[EXERCISE] Exclude the pictures, then repeat the remaining data exactly.

_ _ _ _ _ _ _

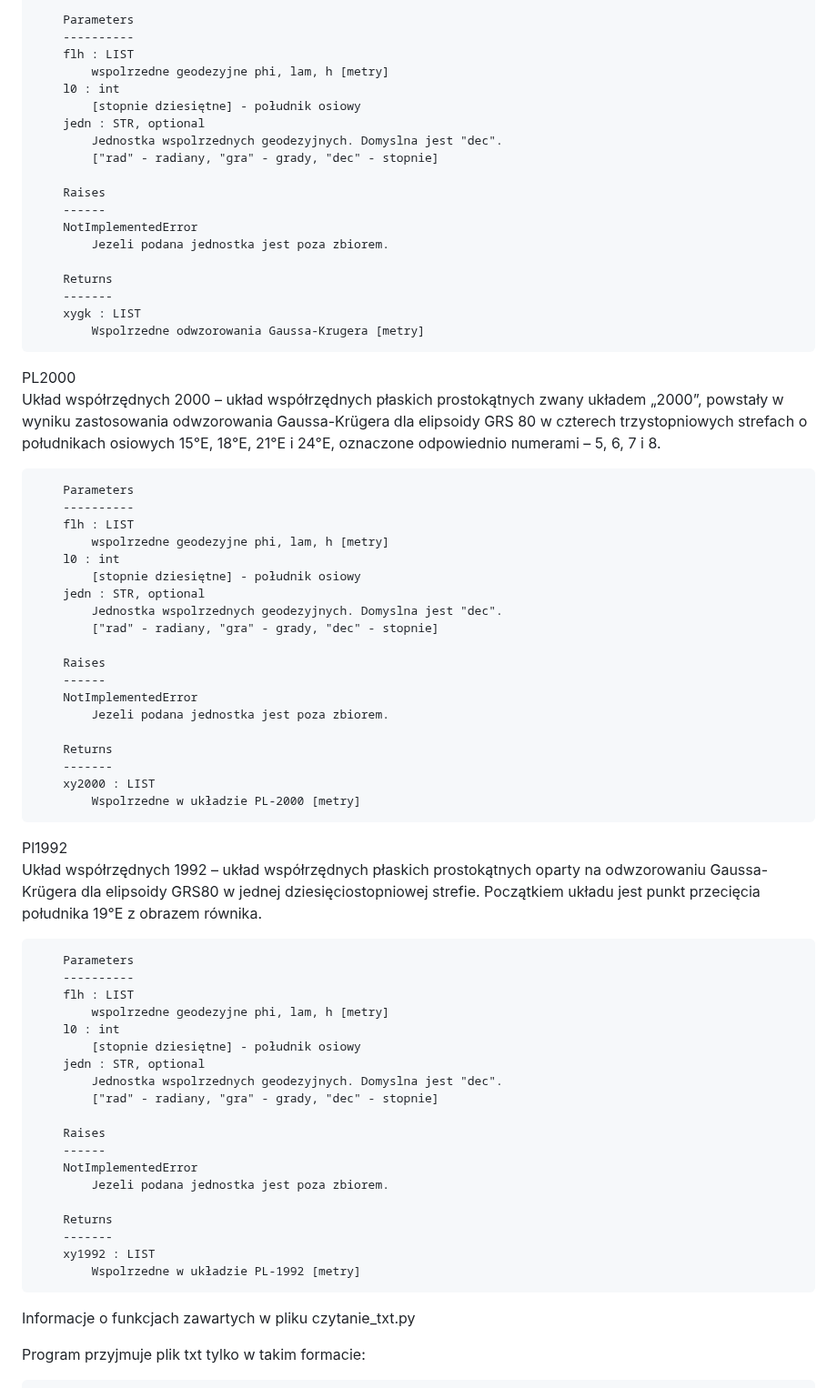
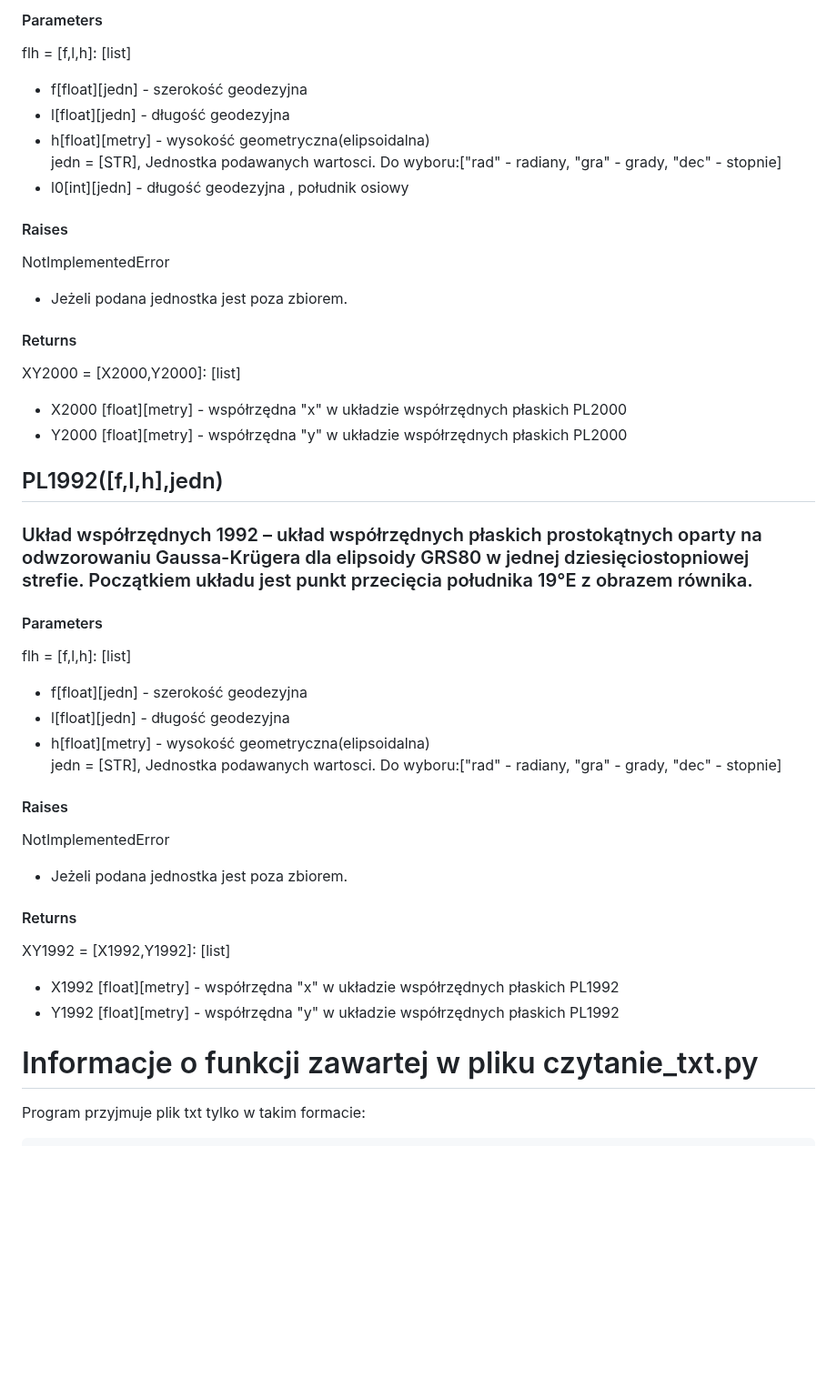
Before and after one commit to 20KuBa02/Projekt_1, a Markdown page: README.md, the part around one of its changes. Shown at 91% size. Rendered like a GitHub page; blank space fills up the shorter version.

```diff
--- a/README.md
+++ b/README.md
@@ -140,75 +154,38 @@ XgkYgk
 
-        Parameters
-        ----------
-        flh : LIST
-            wspolrzedne geodezyjne phi, lam, h [metry]
-        l0 : int
-            [stopnie dziesiętne] - południk osiowy
-        jedn : STR, optional
-            Jednostka wspolrzednych geodezyjnych. Domyslna jest "dec".
-            ["rad" - radiany, "gra" - grady, "dec" - stopnie]
+#### Parameters
+flh = [f,l,h]: [list]
+- f[float][jedn] - szerokość geodezyjna
+- l[float][jedn] - długość geodezyjna
+- h[float][metry] - wysokość geometryczna(elipsoidalna)
+jedn = [STR], Jednostka podawanych wartosci. Do wyboru:["rad" - radiany, "gra" - grady, "dec" - stopnie]
+- l0[int][jedn] - długość geodezyjna , południk osiowy
+#### Raises
+NotImplementedError
+- Jeżeli podana jednostka jest poza zbiorem.
+#### Returns
+XY2000 = [X2000,Y2000]: [list]
+- X2000 [float][metry] - współrzędna "x" w układzie współrzędnych płaskich PL2000
+- Y2000 [float][metry] - współrzędna "y" w układzie współrzędnych płaskich PL2000
 
-        Raises
-        ------
-        NotImplementedError
-            Jezeli podana jednostka jest poza zbiorem.
+## PL1992([f,l,h],jedn)
+### Układ współrzędnych 1992 – układ współrzędnych płaskich prostokątnych oparty na odwzorowaniu Gaussa-Krügera dla elipsoidy GRS80 w jednej dziesięciostopniowej strefie. Początkiem układu jest punkt przecięcia południka 19°E z obrazem równika.
 
-        Returns
-        -------
-        xygk : LIST
-            Wspolrzedne odwzorowania Gaussa-Krugera [metry]
-
-PL2000
-         Układ współrzędnych 2000 – układ współrzędnych płaskich prostokątnych zwany układem „2000”,
-        powstały w wyniku zastosowania odwzorowania Gaussa-Krügera dla elipsoidy GRS 80 w czterech trzystopniowych strefach
-        o południkach osiowych 15°E, 18°E, 21°E i 24°E, oznaczone odpowiednio numerami – 5, 6, 7 i 8.
-
-        Parameters
-        ----------
-        flh : LIST
-            wspolrzedne geodezyjne phi, lam, h [metry]
-        l0 : int
-            [stopnie dziesiętne] - południk osiowy
-        jedn : STR, optional
-            Jednostka wspolrzednych geodezyjnych. Domyslna jest "dec".
-            ["rad" - radiany, "gra" - grady, "dec" - stopnie]
-
-        Raises
-        ------
-        NotImplementedError
-            Jezeli podana jednostka jest poza zbiorem.
-
-        Returns
-        -------
-        xy2000 : LIST
-            Wspolrzedne w układzie PL-2000 [metry]
-
-Pl1992
-      Układ współrzędnych 1992 – układ współrzędnych płaskich prostokątnych oparty na odwzorowaniu Gaussa-Krügera dla elipsoidy GRS80 w jednej dziesięciostopniowej strefie.
-        Początkiem układu jest punkt przecięcia południka 19°E z obrazem równika.
-
-        Parameters
-        ----------
-        flh : LIST
-            wspolrzedne geodezyjne phi, lam, h [metry]
-        l0 : int
-            [stopnie dziesiętne] - południk osiowy
-        jedn : STR, optional
-            Jednostka wspolrzednych geodezyjnych. Domyslna jest "dec".
-            ["rad" - radiany, "gra" - grady, "dec" - stopnie]
-
-        Raises
-        ------
-        NotImplementedError
-            Jezeli podana jednostka jest poza zbiorem.
-
-        Returns
-        -------
-        xy1992 : LIST
-            Wspolrzedne w układzie PL-1992 [metry]
+#### Parameters
+flh = [f,l,h]: [list]
+- f[float][jedn] - szerokość geodezyjna
+- l[float][jedn] - długość geodezyjna
+- h[float][metry] - wysokość geometryczna(elipsoidalna)
+jedn = [STR], Jednostka podawanych wartosci. Do wyboru:["rad" - radiany, "gra" - grady, "dec" - stopnie]
+#### Raises
+NotImplementedError
+- Jeżeli podana jednostka jest poza zbiorem.
+#### Returns
+XY1992 = [X1992,Y1992]: [list]
+- X1992 [float][metry] - współrzędna "x" w układzie współrzędnych płaskich PL1992
+- Y1992 [float][metry] - współrzędna "y" w układzie współrzędnych płaskich PL1992
 
 
-  Informacje o funkcjach zawartych w pliku czytanie_txt.py
+# Informacje o funkcji zawartej w pliku czytanie_txt.py
 
 
   Program przyjmuje plik txt tylko w takim formacie:
```
Also changed, not shown: other parts of README.md (+23 -9 lines).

_ _ _ _ _ _ _

[RESULT OF THIS TASK]
Before and after one commit to 20KuBa02/Projekt_1, a Markdown page: README.md, the part around one of its changes. Shown at 91% size. Rendered like a GitHub page; blank space fills up the shorter version.

```diff
--- a/README.md
+++ b/README.md
@@ -140,75 +154,38 @@ XgkYgk
 
-        Parameters
-        ----------
-        flh : LIST
-            wspolrzedne geodezyjne phi, lam, h [metry]
-        l0 : int
-            [stopnie dziesiętne] - południk osiowy
-        jedn : STR, optional
-            Jednostka wspolrzednych geodezyjnych. Domyslna jest "dec".
-            ["rad" - radiany, "gra" - grady, "dec" - stopnie]
+#### Parameters
+flh = [f,l,h]: [list]
+- f[float][jedn] - szerokość geodezyjna
+- l[float][jedn] - długość geodezyjna
+- h[float][metry] - wysokość geometryczna(elipsoidalna)
+jedn = [STR], Jednostka podawanych wartosci. Do wyboru:["rad" - radiany, "gra" - grady, "dec" - stopnie]
+- l0[int][jedn] - długość geodezyjna , południk osiowy
+#### Raises
+NotImplementedError
+- Jeżeli podana jednostka jest poza zbiorem.
+#### Returns
+XY2000 = [X2000,Y2000]: [list]
+- X2000 [float][metry] - współrzędna "x" w układzie współrzędnych płaskich PL2000
+- Y2000 [float][metry] - współrzędna "y" w układzie współrzędnych płaskich PL2000
 
-        Raises
-        ------
-        NotImplementedError
-            Jezeli podana jednostka jest poza zbiorem.
+## PL1992([f,l,h],jedn)
+### Układ współrzędnych 1992 – układ współrzędnych płaskich prostokątnych oparty na odwzorowaniu Gaussa-Krügera dla elipsoidy GRS80 w jednej dziesięciostopniowej strefie. Początkiem układu jest punkt przecięcia południka 19°E z obrazem równika.
 
-        Returns
-        -------
-        xygk : LIST
-            Wspolrzedne odwzorowania Gaussa-Krugera [metry]
-
-PL2000
-         Układ współrzędnych 2000 – układ współrzędnych płaskich prostokątnych zwany układem „2000”,
-        powstały w wyniku zastosowania odwzorowania Gaussa-Krügera dla elipsoidy GRS 80 w czterech trzystopniowych strefach
-        o południkach osiowych 15°E, 18°E, 21°E i 24°E, oznaczone odpowiednio numerami – 5, 6, 7 i 8.
-
-        Parameters
-        ----------
-        flh : LIST
-            wspolrzedne geodezyjne phi, lam, h [metry]
-        l0 : int
-            [stopnie dziesiętne] - południk osiowy
-        jedn : STR, optional
-            Jednostka wspolrzednych geodezyjnych. Domyslna jest "dec".
-            ["rad" - radiany, "gra" - grady, "dec" - stopnie]
-
-        Raises
-        ------
-        NotImplementedError
-            Jezeli podana jednostka jest poza zbiorem.
-
-        Returns
-        -------
-        xy2000 : LIST
-            Wspolrzedne w układzie PL-2000 [metry]
-
-Pl1992
-      Układ współrzędnych 1992 – układ współrzędnych płaskich prostokątnych oparty na odwzorowaniu Gaussa-Krügera dla elipsoidy GRS80 w jednej dziesięciostopniowej strefie.
-        Początkiem układu jest punkt przecięcia południka 19°E z obrazem równika.
-
-        Parameters
-        ----------
-        flh : LIST
-            wspolrzedne geodezyjne phi, lam, h [metry]
-        l0 : int
-            [stopnie dziesiętne] - południk osiowy
-        jedn : STR, optional
-            Jednostka wspolrzednych geodezyjnych. Domyslna jest "dec".
-            ["rad" - radiany, "gra" - grady, "dec" - stopnie]
-
-        Raises
-        ------
-        NotImplementedError
-            Jezeli podana jednostka jest poza zbiorem.
-
-        Returns
-        -------
-        xy1992 : LIST
-            Wspolrzedne w układzie PL-1992 [metry]
+#### Parameters
+flh = [f,l,h]: [list]
+- f[float][jedn] - szerokość geodezyjna
+- l[float][jedn] - długość geodezyjna
+- h[float][metry] - wysokość geometryczna(elipsoidalna)
+jedn = [STR], Jednostka podawanych wartosci. Do wyboru:["rad" - radiany, "gra" - grady, "dec" - stopnie]
+#### Raises
+NotImplementedError
+- Jeżeli podana jednostka jest poza zbiorem.
+#### Returns
+XY1992 = [X1992,Y1992]: [list]
+- X1992 [float][metry] - współrzędna "x" w układzie współrzędnych płaskich PL1992
+- Y1992 [float][metry] - współrzędna "y" w układzie współrzędnych płaskich PL1992
 
 
-  Informacje o funkcjach zawartych w pliku czytanie_txt.py
+# Informacje o funkcji zawartej w pliku czytanie_txt.py
 
 
   Program przyjmuje plik txt tylko w takim formacie:
```
Also changed, not shown: other parts of README.md (+23 -9 lines).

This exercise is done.